> [What the task asks] Repeat the entries exactly, and do not carry the pictures over.

> [Given records]
==*==
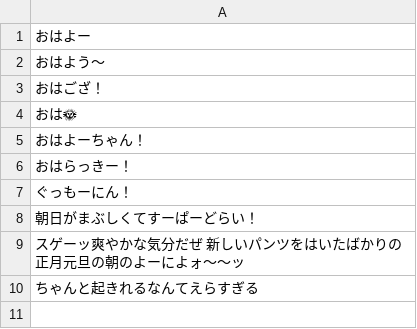
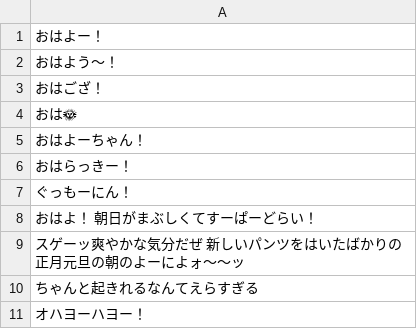
Before and after one commit to suibari/bsky-affirmative-bot, a CSV file: src/csv/affirmativeword_morning.csv, drawn as a sheet.

```diff
--- a/src/csv/affirmativeword_morning.csv
+++ b/src/csv/affirmativeword_morning.csv
@@ -1,3 +1,3 @@
-おはよー
-おはよう～
+おはよー！
+おはよう～！
 おはござ！
@@ -7,4 +7,5 @@
 ぐっもーにん！
-朝日がまぶしくてすーぱーどらい！
+おはよ！　朝日がまぶしくてすーぱーどらい！
 スゲーッ爽やかな気分だぜ　新しいパンツをはいたばかりの　正月元旦の朝のよーによォ～～ッ
 ちゃんと起きれるなんてえらすぎる
+オハヨーハヨー！
```
Also changed, not shown: src/csv/affirmativeword_night.csv, 2 other files.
==*==
> [Problem solution]
Before and after one commit to suibari/bsky-affirmative-bot, a CSV file: src/csv/affirmativeword_morning.csv, drawn as a sheet.

```diff
--- a/src/csv/affirmativeword_morning.csv
+++ b/src/csv/affirmativeword_morning.csv
@@ -1,3 +1,3 @@
-おはよー
-おはよう～
+おはよー！
+おはよう～！
 おはござ！
@@ -7,4 +7,5 @@
 ぐっもーにん！
-朝日がまぶしくてすーぱーどらい！
+おはよ！　朝日がまぶしくてすーぱーどらい！
 スゲーッ爽やかな気分だぜ　新しいパンツをはいたばかりの　正月元旦の朝のよーによォ～～ッ
 ちゃんと起きれるなんてえらすぎる
+オハヨーハヨー！
```
Also changed, not shown: src/csv/affirmativeword_night.csv, 2 other files.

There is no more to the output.